Input material:
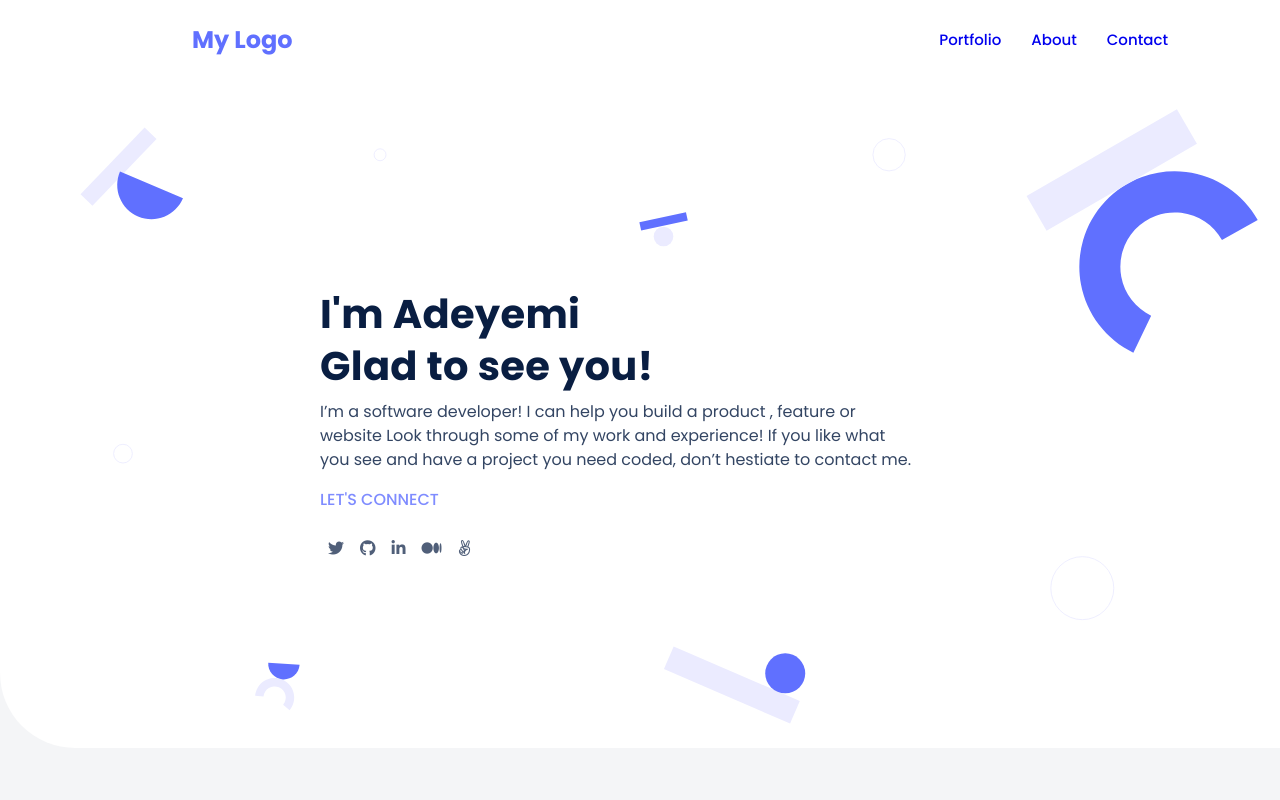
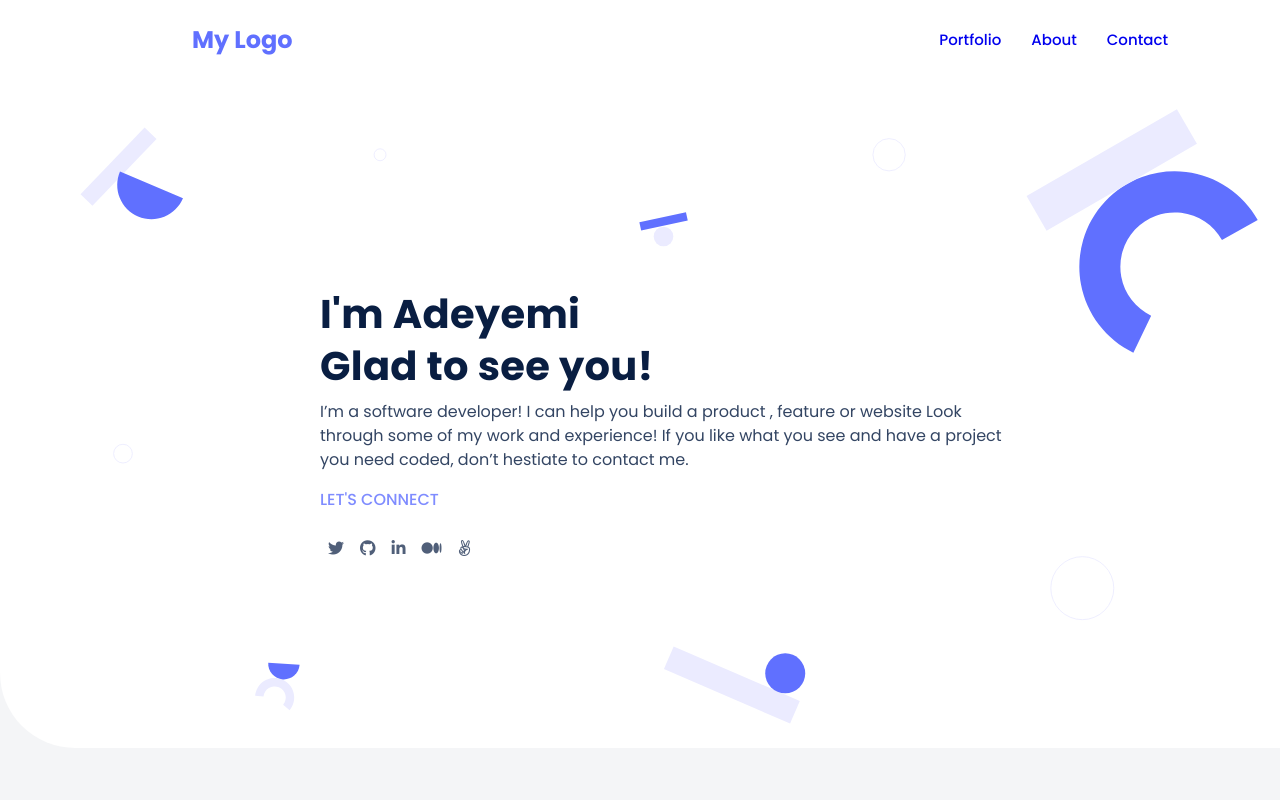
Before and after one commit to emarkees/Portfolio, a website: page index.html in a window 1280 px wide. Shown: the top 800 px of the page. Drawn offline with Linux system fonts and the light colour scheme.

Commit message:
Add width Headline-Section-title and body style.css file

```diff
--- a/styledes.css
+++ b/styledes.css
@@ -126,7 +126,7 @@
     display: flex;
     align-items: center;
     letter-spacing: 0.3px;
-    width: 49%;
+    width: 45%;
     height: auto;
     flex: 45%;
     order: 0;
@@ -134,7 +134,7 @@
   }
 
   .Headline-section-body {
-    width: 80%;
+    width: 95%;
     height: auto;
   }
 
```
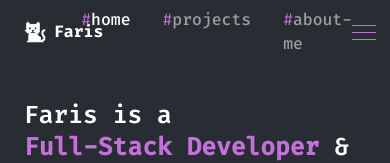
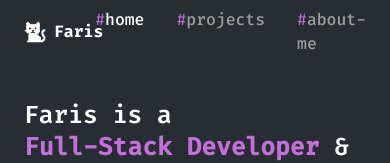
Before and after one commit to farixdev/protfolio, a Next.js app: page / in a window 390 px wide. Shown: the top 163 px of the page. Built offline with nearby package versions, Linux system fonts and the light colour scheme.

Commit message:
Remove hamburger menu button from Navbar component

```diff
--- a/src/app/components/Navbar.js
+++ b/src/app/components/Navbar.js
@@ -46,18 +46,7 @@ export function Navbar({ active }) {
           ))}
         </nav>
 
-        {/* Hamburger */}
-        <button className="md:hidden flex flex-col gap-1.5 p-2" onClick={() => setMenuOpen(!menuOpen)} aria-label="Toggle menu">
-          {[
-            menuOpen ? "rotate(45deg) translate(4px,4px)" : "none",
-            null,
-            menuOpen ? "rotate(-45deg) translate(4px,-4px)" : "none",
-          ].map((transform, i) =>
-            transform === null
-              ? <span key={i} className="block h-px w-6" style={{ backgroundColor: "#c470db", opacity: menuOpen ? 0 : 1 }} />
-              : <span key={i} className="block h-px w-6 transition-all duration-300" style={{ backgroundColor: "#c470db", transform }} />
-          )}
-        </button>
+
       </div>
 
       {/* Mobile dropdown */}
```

==

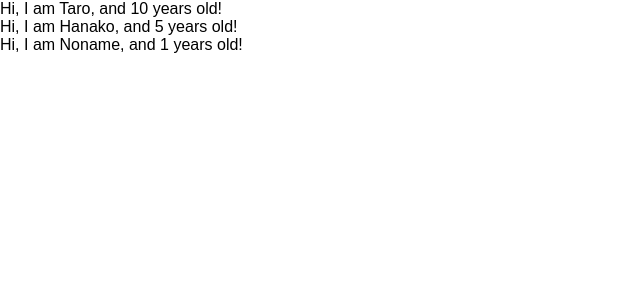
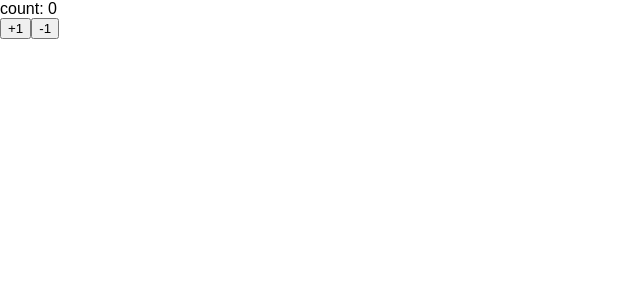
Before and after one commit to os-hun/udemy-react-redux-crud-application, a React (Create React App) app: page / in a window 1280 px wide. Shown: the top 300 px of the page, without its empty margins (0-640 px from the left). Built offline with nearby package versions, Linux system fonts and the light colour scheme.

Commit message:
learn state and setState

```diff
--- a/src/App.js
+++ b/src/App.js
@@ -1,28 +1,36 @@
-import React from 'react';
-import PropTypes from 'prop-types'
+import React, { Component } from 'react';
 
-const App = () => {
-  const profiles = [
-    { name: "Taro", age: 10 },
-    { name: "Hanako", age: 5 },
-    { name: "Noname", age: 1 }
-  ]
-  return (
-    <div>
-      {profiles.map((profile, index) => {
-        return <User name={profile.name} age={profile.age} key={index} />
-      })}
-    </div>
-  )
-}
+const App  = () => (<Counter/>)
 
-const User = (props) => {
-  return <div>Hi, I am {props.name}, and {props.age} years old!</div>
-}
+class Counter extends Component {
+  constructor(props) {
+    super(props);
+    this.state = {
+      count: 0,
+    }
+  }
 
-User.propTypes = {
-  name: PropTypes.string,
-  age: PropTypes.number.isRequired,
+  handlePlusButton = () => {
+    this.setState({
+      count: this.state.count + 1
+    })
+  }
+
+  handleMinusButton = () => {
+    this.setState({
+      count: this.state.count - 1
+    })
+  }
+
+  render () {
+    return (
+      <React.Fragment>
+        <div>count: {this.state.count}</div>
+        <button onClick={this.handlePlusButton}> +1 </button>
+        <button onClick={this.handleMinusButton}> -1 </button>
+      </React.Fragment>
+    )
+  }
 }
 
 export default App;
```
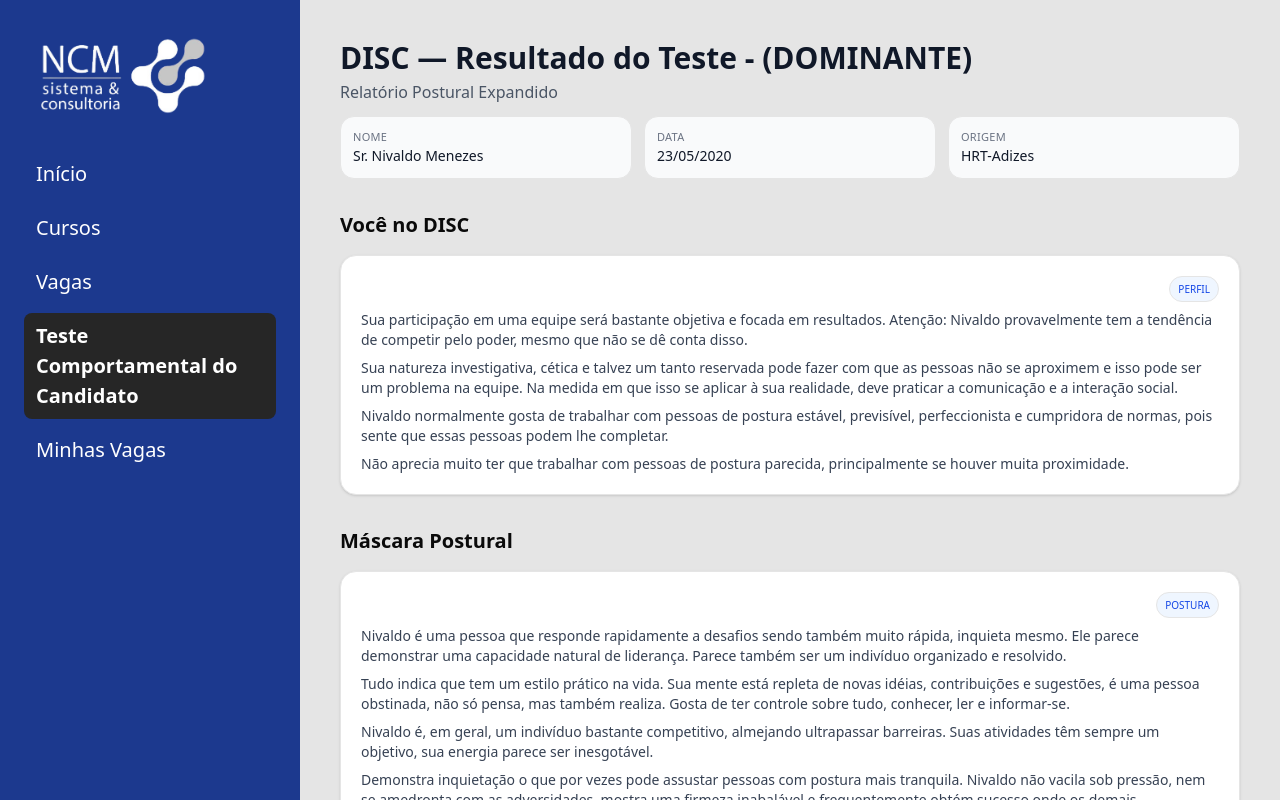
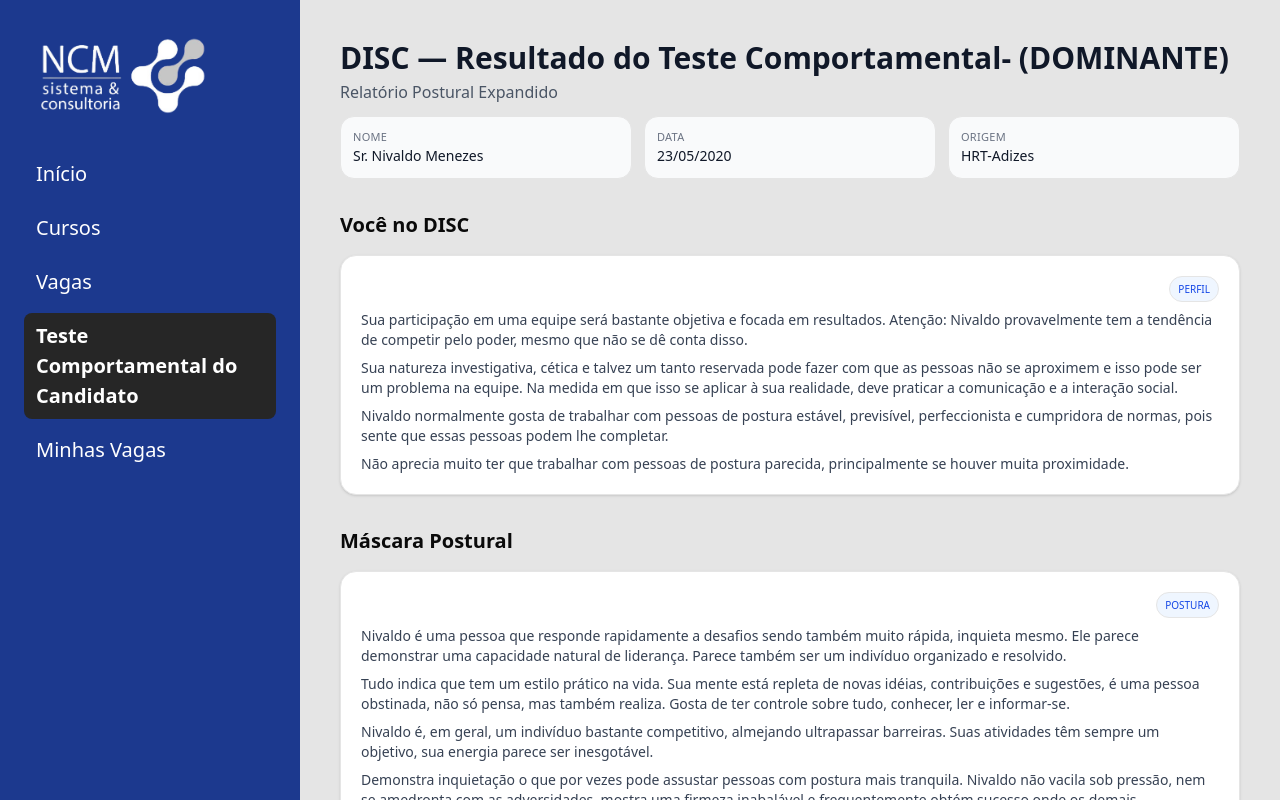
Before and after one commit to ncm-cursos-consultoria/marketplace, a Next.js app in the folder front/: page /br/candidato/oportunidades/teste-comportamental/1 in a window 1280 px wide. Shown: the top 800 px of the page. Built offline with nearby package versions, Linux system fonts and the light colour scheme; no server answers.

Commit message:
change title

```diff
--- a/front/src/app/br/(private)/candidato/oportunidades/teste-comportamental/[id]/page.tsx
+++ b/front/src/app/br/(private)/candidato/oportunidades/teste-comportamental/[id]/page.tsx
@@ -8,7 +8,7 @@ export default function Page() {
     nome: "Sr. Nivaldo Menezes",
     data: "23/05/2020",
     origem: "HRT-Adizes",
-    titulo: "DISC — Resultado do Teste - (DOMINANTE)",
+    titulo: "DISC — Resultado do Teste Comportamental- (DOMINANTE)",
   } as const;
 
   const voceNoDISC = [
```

==

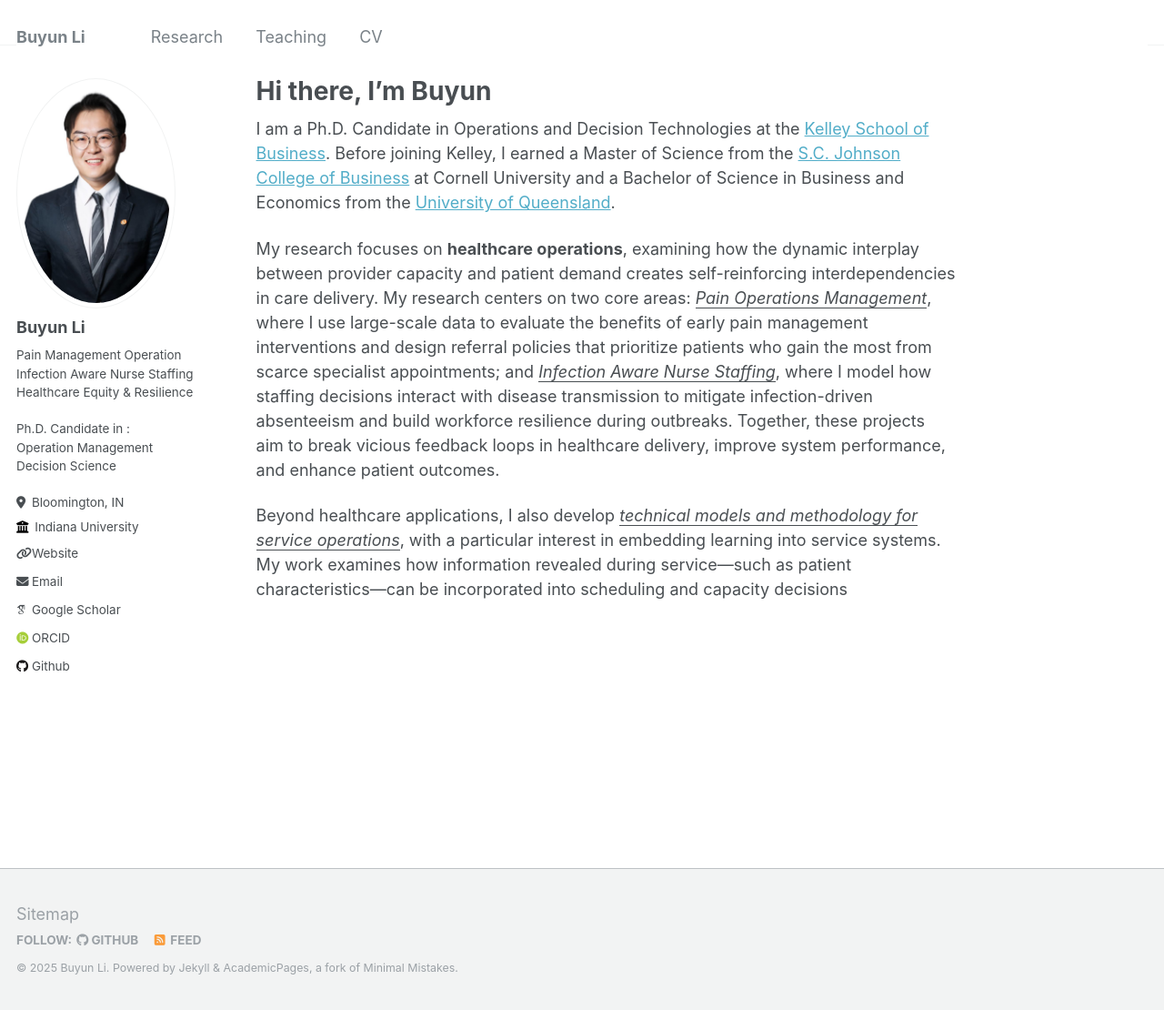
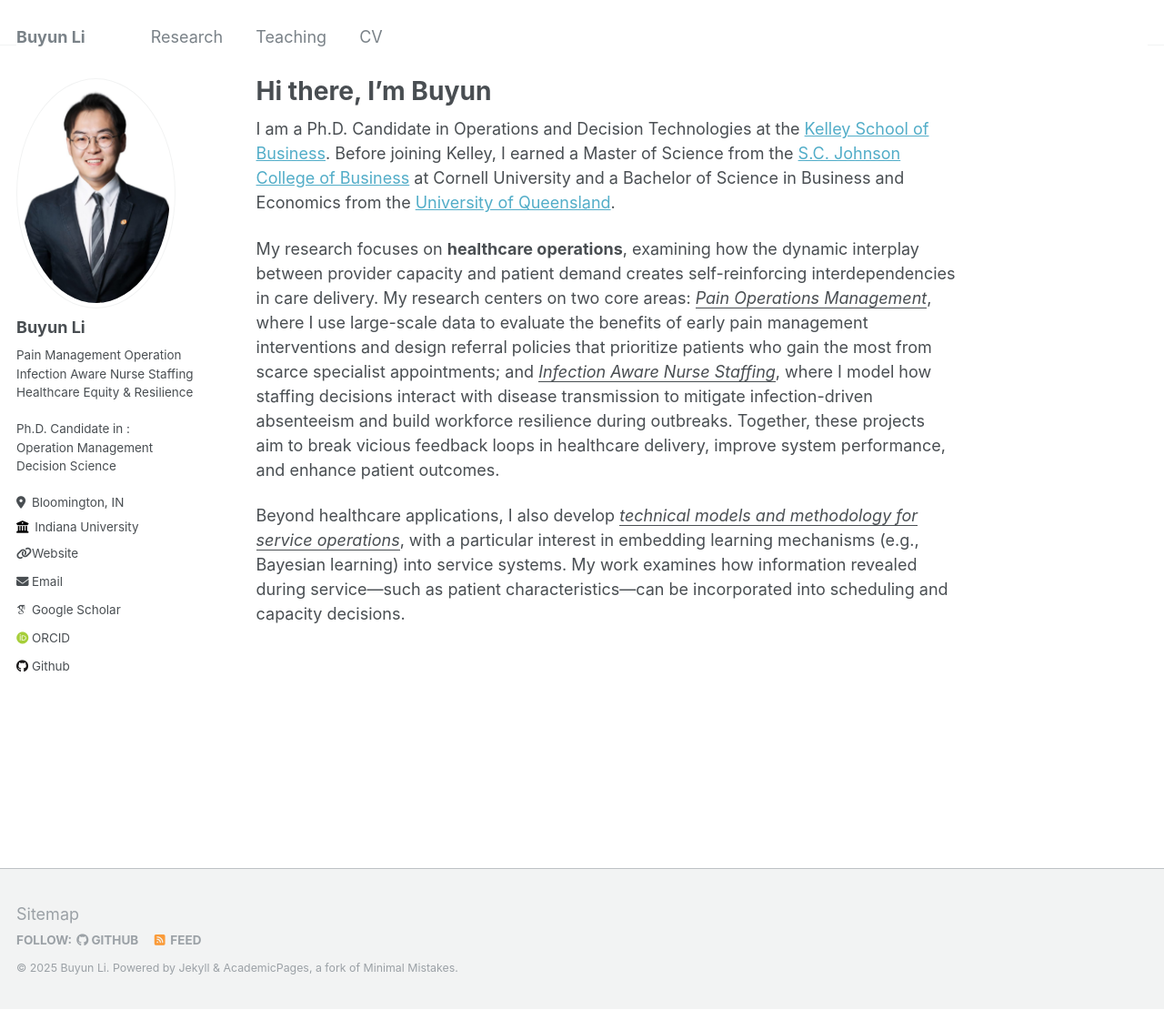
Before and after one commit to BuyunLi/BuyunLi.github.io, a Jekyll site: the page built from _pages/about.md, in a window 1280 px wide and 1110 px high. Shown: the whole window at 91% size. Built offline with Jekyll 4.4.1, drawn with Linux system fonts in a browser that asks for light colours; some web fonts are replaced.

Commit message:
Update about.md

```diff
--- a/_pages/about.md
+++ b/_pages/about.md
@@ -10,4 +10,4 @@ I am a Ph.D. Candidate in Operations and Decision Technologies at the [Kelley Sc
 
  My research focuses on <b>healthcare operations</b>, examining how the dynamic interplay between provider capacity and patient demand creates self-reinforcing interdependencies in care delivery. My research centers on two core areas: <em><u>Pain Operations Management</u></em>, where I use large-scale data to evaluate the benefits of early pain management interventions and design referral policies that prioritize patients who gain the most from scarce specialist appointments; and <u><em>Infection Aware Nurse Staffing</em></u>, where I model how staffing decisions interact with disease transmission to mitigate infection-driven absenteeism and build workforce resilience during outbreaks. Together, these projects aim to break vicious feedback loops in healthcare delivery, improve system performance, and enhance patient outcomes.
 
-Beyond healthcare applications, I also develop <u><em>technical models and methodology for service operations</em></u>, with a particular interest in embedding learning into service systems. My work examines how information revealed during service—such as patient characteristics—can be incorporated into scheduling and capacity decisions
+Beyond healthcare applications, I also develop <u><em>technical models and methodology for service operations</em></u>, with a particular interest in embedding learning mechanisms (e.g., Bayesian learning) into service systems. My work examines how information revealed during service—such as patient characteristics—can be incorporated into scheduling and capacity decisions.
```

The task:
Look through the listing above and give the number of lines containing the string "default", with nothing else.

Written answer:
2